Drum Frequencies of Kick Bass Drum, Hi Hats, Snare and Crash Cymbals

Hi, I’ve subscribed to your website and it has really been helpful. I am based in Africa and in my country there isn’t any legitimate sound engineering school. I’ve been making beats for about 8 years now. I would like to know the basic standard frequencies for:

The Kick drums (hip hop and RnB)
The Hi-Hats
The snare
The crash cymbal

Thank you
My reply:

Theory about central frequency of every drum instrument

Thank you for writing and subscribing to www.audiorecording.me. First let give you a theory about central (or fundamental) frequencies which are discussed in the musical instrument frequency range analysis. The frequency response of any drum instrument can be approximated by this graph:

Central frequency the dominant frequency of a musical instrument

Central frequency the dominant frequency of a musical instrument

At Emax is where the central frequency of the instrument will be located. This is the strongest and dominant frequency that you should know. The purpose is to have your EQ adjustments to be as accurate and effective as possible. Central frequency is what gives the drum instrument a distinct and identifiable sound in the mix. Kick and bass drum tends to have central frequencies in the bass/subwoofer frequency range. Snare drums tend to have its central frequency in the mid-frequency range.

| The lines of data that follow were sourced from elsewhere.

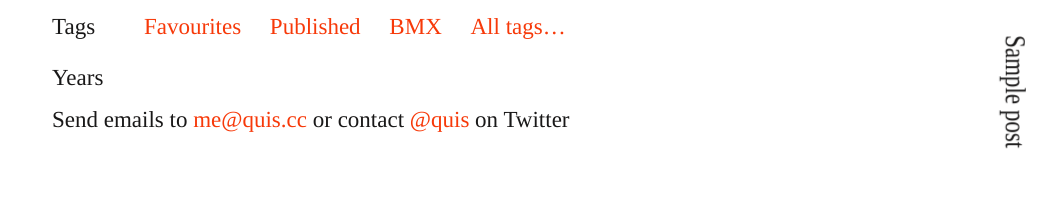
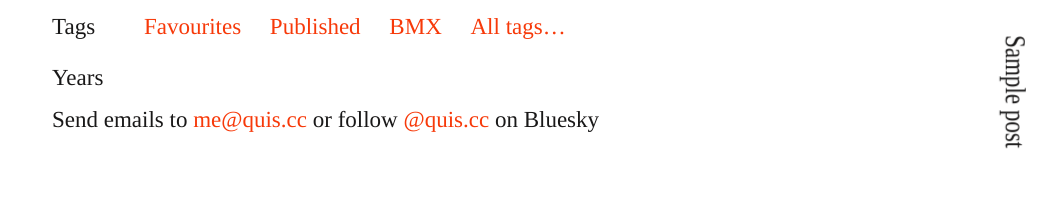
Before and after one commit to quis/quis.cc, a WordPress theme: template source/themes/quis/page.php in a window 1280 px wide. Shown: the part 638-860 px from the top of the page, without its empty margins (243-1280 px from the left). Run offline with PHP 8.4 and a stand-in for WordPress, Linux system fonts and the light colour scheme; the site name, menu and one post (Sample post) are stand-ins, and other content is empty; style sheets or scripts are compiled from the project's sources; some libraries are stand-ins or nearby versions.

```diff
--- a/source/themes/quis/nav.php
+++ b/source/themes/quis/nav.php
@@ -58,6 +58,6 @@
 ?>
     </ul>
     <p>
-      Send emails to <a href="mailto:me@quis.cc">me@quis.cc</a> or contact <a href="//twitter.com/quis">@quis</a> on Twitter
+      Send emails to <a href="mailto:me@quis.cc">me@quis.cc</a> or follow <a href="//bsky.app/profile/quis.cc">@quis.cc</a> on Bluesky
     </p>
 </nav>
```
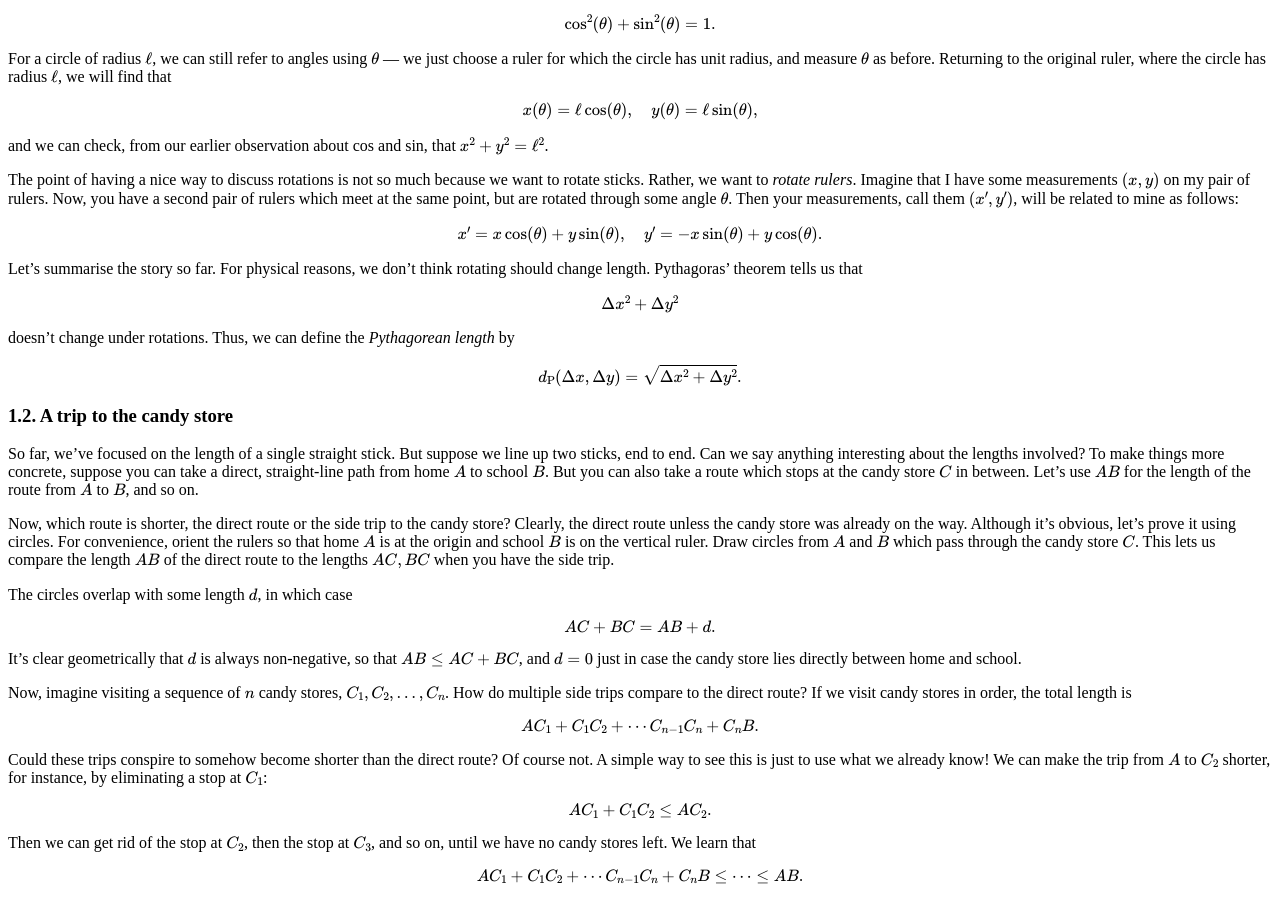
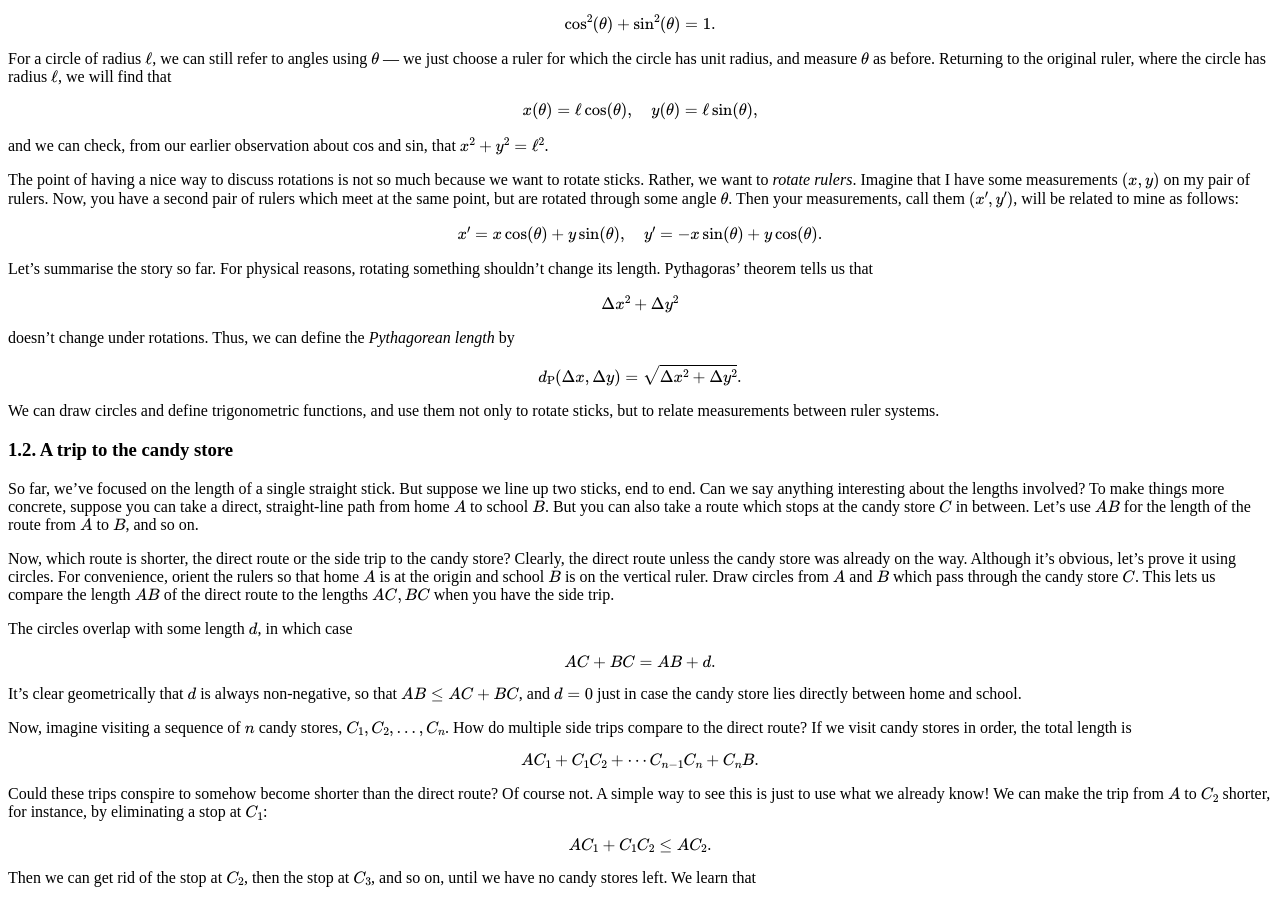
Before and after one commit to hapax/hapax.github.io, a Jekyll site: the page built from assets/maximal.md, in a window 1280 px wide and 900 px high, scrolled down 1254 px. Built offline with Jekyll 4.4.1, drawn with Linux system fonts in a browser that asks for light colours; our own code applies the rules of GitHub Pages for plain Markdown files; formulas are drawn with MathJax 3; a script that is not in the unit is left out.

Commit message:
Update maximal.md

```diff
--- a/assets/maximal.md
+++ b/assets/maximal.md
@@ -110,7 +110,7 @@ x' = x \cos(\theta) + y \sin(\theta), \quad y' = -x \sin(\theta) + y \cos(\theta
 $$
 
 Let's summarise the story so far.
-For physical reasons, we don't think rotating should change length.
+For physical reasons, rotating something shouldn't change its length.
 Pythagoras' theorem tells us that
 
 $$
@@ -123,6 +123,9 @@ Thus, we can define the *Pythagorean length* by
 $$
 d_\text{P}(\Delta x, \Delta y) = \sqrt{\Delta x^2 + \Delta y^2}.
 $$
+
+We can draw circles and define trigonometric functions, and use them
+not only to rotate sticks, but to relate measurements between ruler systems.
 
 ### 1.2. A trip to the candy store <a id="sec-1-2" name="sec-1-2"></a>
 
```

And finally hi-hats and cymbals tend to have its central frequency in the upper frequency range (treble).

However, the central frequency at Emax is DIFFERENT for EVERY DRUM RECORDING SESSION. This is because recording techniques have strong influence on the final/resulting instrument sound. Like how you place the microphone in the bass drum could affect its central frequency response. If you put the microphone nearer to the kick pedal, it tends to have different sound than placing the microphone significantly farther. Another example is the way how you put the microphone on the snare drum. Also the type and skin of the snare drum can also affect the resulting central frequency. And even different brands of drum kit can have different sound. This goes to say that:

“Central frequencies of drum instruments at which you can cut and boost using EQ depends on the recorded material, the type of drum materials used and the manner how they are recorded”

Therefore; there is no fixed and general EQ/frequency rule that applies to all drum recordings. If you attempt to generalize frequencies for all of your drum tracks during mixing, you cannot fix EQ problems effectively. The primary reason is that each of the drum tracks might be recorded using different techniques that results to different resulting sound. So how can you be so sure that you are adjusting the correct central frequency?

First Method: Perform Frequency Spectrum Analysis

The first approach is that you can perform an audio spectrum analysis on your recorded drum tracks to check the central frequency. This is mostly available in most recording software. This will give a plot of frequency vs. amplitude. The highest peaks in the graph are the central frequencies that you can cut and boost using parametric EQ. For example this is the frequency spectrum analysis result of a bass hip hop/RN’B drum:

Bass drum dominant strong frequency

Bass drum dominant strong frequency